**Task requirements**
For this exercise, restate the records word for word.

BEGIN Information

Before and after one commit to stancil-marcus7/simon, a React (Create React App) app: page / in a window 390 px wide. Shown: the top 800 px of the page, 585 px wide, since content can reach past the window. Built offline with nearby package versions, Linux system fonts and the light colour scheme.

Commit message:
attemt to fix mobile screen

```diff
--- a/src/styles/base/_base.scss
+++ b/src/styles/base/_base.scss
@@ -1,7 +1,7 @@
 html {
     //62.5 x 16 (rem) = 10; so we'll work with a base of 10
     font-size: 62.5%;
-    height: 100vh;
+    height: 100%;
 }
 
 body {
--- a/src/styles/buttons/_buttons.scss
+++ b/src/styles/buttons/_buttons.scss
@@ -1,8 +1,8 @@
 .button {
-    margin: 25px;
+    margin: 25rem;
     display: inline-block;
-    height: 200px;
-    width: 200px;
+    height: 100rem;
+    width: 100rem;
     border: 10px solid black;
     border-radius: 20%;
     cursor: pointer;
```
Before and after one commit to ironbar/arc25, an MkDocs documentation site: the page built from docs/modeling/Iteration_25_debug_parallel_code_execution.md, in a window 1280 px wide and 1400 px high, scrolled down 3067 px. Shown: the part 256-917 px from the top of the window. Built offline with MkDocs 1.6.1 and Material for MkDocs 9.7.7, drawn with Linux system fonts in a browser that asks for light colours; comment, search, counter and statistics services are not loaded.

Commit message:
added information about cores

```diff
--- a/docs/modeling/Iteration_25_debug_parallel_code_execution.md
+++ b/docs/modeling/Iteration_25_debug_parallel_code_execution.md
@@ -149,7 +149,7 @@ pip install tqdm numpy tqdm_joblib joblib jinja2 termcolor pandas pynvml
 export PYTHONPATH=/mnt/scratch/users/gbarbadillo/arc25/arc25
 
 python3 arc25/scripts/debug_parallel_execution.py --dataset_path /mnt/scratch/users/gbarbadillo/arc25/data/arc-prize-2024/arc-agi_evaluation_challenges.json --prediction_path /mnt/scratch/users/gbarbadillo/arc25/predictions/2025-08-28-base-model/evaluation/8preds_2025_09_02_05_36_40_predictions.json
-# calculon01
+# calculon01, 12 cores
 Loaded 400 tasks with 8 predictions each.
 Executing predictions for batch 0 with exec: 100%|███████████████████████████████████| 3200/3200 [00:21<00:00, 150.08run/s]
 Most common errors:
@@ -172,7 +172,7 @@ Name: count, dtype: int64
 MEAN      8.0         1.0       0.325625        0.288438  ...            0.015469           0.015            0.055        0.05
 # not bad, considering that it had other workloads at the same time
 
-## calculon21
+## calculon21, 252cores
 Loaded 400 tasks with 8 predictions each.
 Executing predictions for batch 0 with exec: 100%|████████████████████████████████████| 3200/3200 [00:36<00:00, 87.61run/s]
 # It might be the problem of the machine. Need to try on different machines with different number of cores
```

END Information

**Written answer**
Before and after one commit to stancil-marcus7/simon, a React (Create React App) app: page / in a window 390 px wide. Shown: the top 800 px of the page, 585 px wide, since content can reach past the window. Built offline with nearby package versions, Linux system fonts and the light colour scheme.

Commit message:
attemt to fix mobile screen

```diff
--- a/src/styles/base/_base.scss
+++ b/src/styles/base/_base.scss
@@ -1,7 +1,7 @@
 html {
     //62.5 x 16 (rem) = 10; so we'll work with a base of 10
     font-size: 62.5%;
-    height: 100vh;
+    height: 100%;
 }
 
 body {
--- a/src/styles/buttons/_buttons.scss
+++ b/src/styles/buttons/_buttons.scss
@@ -1,8 +1,8 @@
 .button {
-    margin: 25px;
+    margin: 25rem;
     display: inline-block;
-    height: 200px;
-    width: 200px;
+    height: 100rem;
+    width: 100rem;
     border: 10px solid black;
     border-radius: 20%;
     cursor: pointer;
```
Before and after one commit to ironbar/arc25, an MkDocs documentation site: the page built from docs/modeling/Iteration_25_debug_parallel_code_execution.md, in a window 1280 px wide and 1400 px high, scrolled down 3067 px. Shown: the part 256-917 px from the top of the window. Built offline with MkDocs 1.6.1 and Material for MkDocs 9.7.7, drawn with Linux system fonts in a browser that asks for light colours; comment, search, counter and statistics services are not loaded.

Commit message:
added information about cores

```diff
--- a/docs/modeling/Iteration_25_debug_parallel_code_execution.md
+++ b/docs/modeling/Iteration_25_debug_parallel_code_execution.md
@@ -149,7 +149,7 @@ pip install tqdm numpy tqdm_joblib joblib jinja2 termcolor pandas pynvml
 export PYTHONPATH=/mnt/scratch/users/gbarbadillo/arc25/arc25
 
 python3 arc25/scripts/debug_parallel_execution.py --dataset_path /mnt/scratch/users/gbarbadillo/arc25/data/arc-prize-2024/arc-agi_evaluation_challenges.json --prediction_path /mnt/scratch/users/gbarbadillo/arc25/predictions/2025-08-28-base-model/evaluation/8preds_2025_09_02_05_36_40_predictions.json
-# calculon01
+# calculon01, 12 cores
 Loaded 400 tasks with 8 predictions each.
 Executing predictions for batch 0 with exec: 100%|███████████████████████████████████| 3200/3200 [00:21<00:00, 150.08run/s]
 Most common errors:
@@ -172,7 +172,7 @@ Name: count, dtype: int64
 MEAN      8.0         1.0       0.325625        0.288438  ...            0.015469           0.015            0.055        0.05
 # not bad, considering that it had other workloads at the same time
 
-## calculon21
+## calculon21, 252cores
 Loaded 400 tasks with 8 predictions each.
 Executing predictions for batch 0 with exec: 100%|████████████████████████████████████| 3200/3200 [00:36<00:00, 87.61run/s]
 # It might be the problem of the machine. Need to try on different machines with different number of cores
```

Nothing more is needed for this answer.